The 4-Hour Work Week

Vince Vaughn

I just started reading Tim Ferriss' book The 4-Hour Work Week.  The title itself is a little offensive to my current habit of hard work, and I would never have picked it up except for the fact that it was called "life-changing" by a person I respect.  I thought it was going to be a book about how to get out of working.  And it kind of is.  But it's really about how to streamline your actions so you are only doing what is really important to you.  I'm all for streamlining.

The most helpful exercise so far in the book is based on Pareto's principle - 80% of outputs come from 20% of the inputs.  The exercise is to write down the following:

1. Which 20% of sources are causing 80% of my problems and unhappiness?

2. Which 20% of sources are resulting in 80% of my desired outcomes and happiness?

I made a list.  I could immediately see the reason I am spinning my wheels in one area.  I feel the need to tweak patterns until they are perfect.  This means I am constantly making patterns.  I need to get to "good enough" and move on.  Even as I write this, I feel myself protesting, "But...but..."  Let go.  Move on.

I realized that I really like writing blog posts.

And I realized that it's the scary conversations that accomplish the most each day.  Ferriss states this quote in the book - "A person's success in life can usually be measured by the number of uncomfortable conversations he or she is willing to have."  I used to avoid this like the plague.  But I'm trying to learn to dive in.

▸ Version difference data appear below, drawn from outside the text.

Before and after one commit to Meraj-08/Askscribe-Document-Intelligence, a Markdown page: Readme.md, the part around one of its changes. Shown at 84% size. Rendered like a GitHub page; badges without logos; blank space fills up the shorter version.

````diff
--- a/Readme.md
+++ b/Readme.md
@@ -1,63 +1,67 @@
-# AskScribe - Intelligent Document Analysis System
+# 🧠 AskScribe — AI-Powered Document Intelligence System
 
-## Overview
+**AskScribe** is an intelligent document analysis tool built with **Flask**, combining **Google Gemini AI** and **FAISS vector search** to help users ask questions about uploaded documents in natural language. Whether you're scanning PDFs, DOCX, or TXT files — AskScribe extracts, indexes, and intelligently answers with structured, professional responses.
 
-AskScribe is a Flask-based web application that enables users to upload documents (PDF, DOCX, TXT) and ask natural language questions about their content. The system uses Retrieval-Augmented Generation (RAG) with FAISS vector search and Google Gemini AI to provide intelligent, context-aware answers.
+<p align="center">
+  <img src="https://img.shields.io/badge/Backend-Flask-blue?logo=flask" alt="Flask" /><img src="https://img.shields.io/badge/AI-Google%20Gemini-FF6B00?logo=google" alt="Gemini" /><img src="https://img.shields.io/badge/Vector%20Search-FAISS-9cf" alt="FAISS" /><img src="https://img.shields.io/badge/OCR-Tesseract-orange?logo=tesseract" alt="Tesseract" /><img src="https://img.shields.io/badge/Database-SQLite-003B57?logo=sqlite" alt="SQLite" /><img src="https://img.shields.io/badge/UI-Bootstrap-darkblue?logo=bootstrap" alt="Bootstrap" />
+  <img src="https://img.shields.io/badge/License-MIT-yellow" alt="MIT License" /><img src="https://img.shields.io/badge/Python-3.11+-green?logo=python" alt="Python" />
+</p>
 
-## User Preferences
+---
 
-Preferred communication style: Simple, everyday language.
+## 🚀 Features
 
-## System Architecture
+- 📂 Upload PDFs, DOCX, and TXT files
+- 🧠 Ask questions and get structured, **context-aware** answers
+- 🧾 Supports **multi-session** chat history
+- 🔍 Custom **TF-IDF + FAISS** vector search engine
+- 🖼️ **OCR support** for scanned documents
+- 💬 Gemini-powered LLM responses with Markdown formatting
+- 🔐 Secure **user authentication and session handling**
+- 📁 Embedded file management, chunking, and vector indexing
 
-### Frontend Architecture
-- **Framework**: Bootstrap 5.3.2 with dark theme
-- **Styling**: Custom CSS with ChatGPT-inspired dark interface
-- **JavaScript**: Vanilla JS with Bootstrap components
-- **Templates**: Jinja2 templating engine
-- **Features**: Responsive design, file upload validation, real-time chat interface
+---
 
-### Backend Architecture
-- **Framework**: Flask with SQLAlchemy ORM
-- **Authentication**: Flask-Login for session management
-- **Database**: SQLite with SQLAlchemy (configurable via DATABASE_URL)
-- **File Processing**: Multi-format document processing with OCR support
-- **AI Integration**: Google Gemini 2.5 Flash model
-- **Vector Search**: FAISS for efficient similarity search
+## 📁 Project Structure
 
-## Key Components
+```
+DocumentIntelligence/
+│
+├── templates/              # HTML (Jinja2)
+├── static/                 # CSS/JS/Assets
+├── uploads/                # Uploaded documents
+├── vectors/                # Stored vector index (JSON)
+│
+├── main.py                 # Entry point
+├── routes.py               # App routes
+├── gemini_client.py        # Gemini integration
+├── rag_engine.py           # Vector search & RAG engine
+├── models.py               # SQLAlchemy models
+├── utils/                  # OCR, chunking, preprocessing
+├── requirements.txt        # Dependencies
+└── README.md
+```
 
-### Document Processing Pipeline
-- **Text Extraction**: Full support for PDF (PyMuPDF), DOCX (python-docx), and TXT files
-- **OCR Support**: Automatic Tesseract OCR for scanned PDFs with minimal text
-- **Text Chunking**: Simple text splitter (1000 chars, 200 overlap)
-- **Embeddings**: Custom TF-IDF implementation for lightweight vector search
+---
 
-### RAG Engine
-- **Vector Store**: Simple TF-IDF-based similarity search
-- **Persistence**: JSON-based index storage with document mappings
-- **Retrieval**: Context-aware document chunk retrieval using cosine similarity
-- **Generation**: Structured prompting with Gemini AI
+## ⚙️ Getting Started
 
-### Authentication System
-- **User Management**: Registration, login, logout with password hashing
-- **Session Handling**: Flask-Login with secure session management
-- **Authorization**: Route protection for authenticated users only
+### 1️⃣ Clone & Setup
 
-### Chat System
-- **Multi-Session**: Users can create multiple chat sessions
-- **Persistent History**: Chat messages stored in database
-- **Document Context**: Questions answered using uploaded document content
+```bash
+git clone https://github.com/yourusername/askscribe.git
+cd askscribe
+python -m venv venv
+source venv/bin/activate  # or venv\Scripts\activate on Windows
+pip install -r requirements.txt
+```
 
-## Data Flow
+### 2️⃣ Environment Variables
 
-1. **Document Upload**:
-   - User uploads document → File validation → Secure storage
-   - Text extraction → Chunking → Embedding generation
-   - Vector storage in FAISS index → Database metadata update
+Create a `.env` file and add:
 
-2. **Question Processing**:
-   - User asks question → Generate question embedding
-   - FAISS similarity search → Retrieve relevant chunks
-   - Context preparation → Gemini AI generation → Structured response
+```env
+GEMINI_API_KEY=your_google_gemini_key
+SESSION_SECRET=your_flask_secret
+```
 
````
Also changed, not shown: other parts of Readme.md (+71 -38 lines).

I'll end with this thought from the book - "Being busy is a form of laziness - lazy thinking and indiscriminate action."